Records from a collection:
- Opening Delimiter -
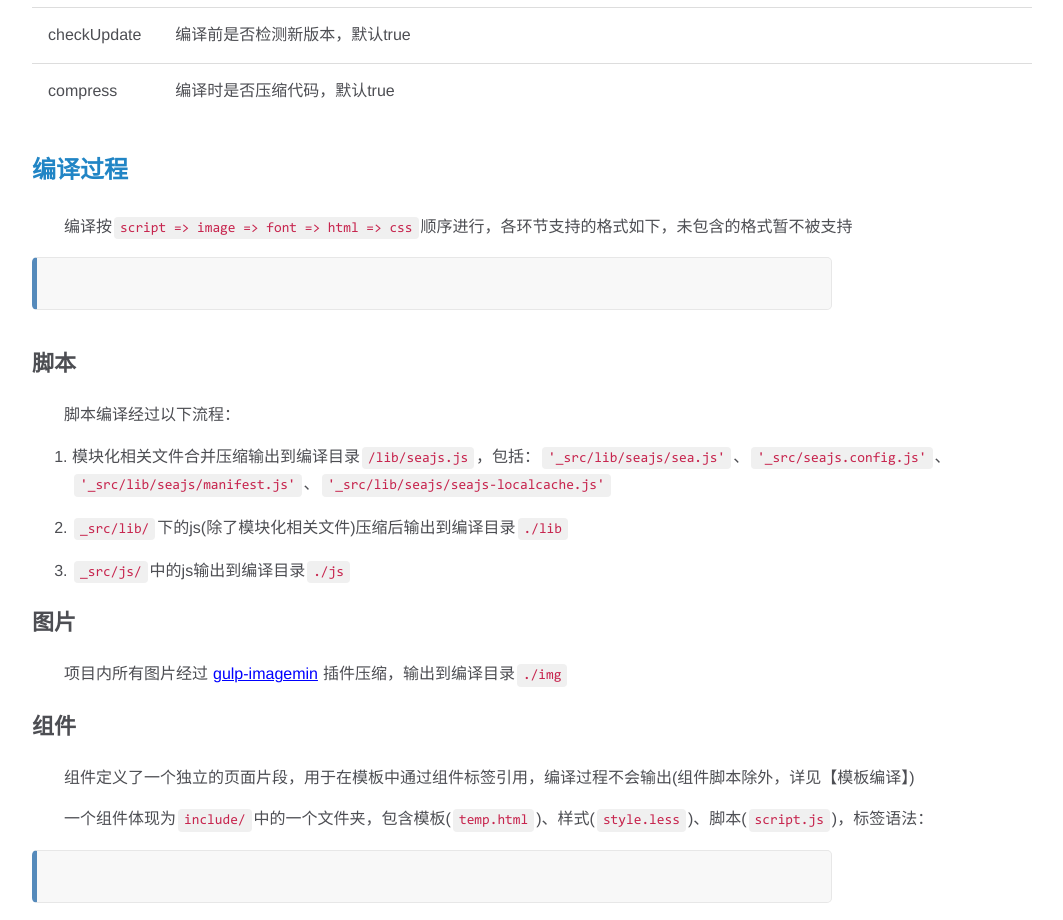
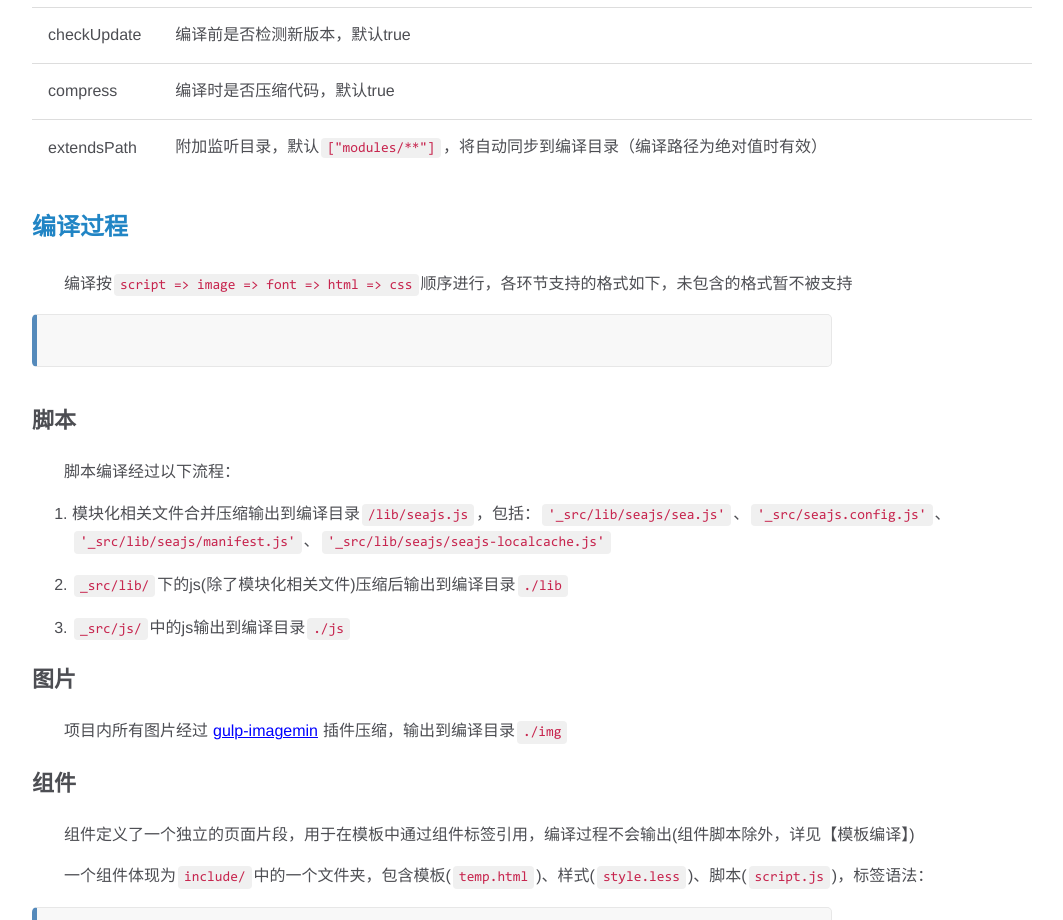
Before and after one commit to flow-ui/Flow-CLI, a website: page docs/index.html in a window 1280 px wide. Shown: the part 1620-2540 px from the top of the page, without its empty margins (208-1271 px from the left). Drawn offline with Linux system fonts and the light colour scheme; no server answers.

Commit message:
update docs

```diff
--- a/docs/index.html
+++ b/docs/index.html
@@ -133,6 +133,10 @@
                     编译时是否压缩代码，默认true
                 </td>
             </tr>
+            <tr>
+                <td>extendsPath</td>
+                <td>附加监听目录，默认<code>["modules/**"]</code>，将自动同步到编译目录（编译路径为绝对值时有效）</td>
+            </tr>
         </table>
     </section>
     <section class="wrap" id="css">
```
Also changed, not shown: 4 other files.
- Closing Delimiter -
## YOUR OBJECTIVE
Within the records, count the lines that include the word "index". Answer with the number only.

## FINISHED TASK
3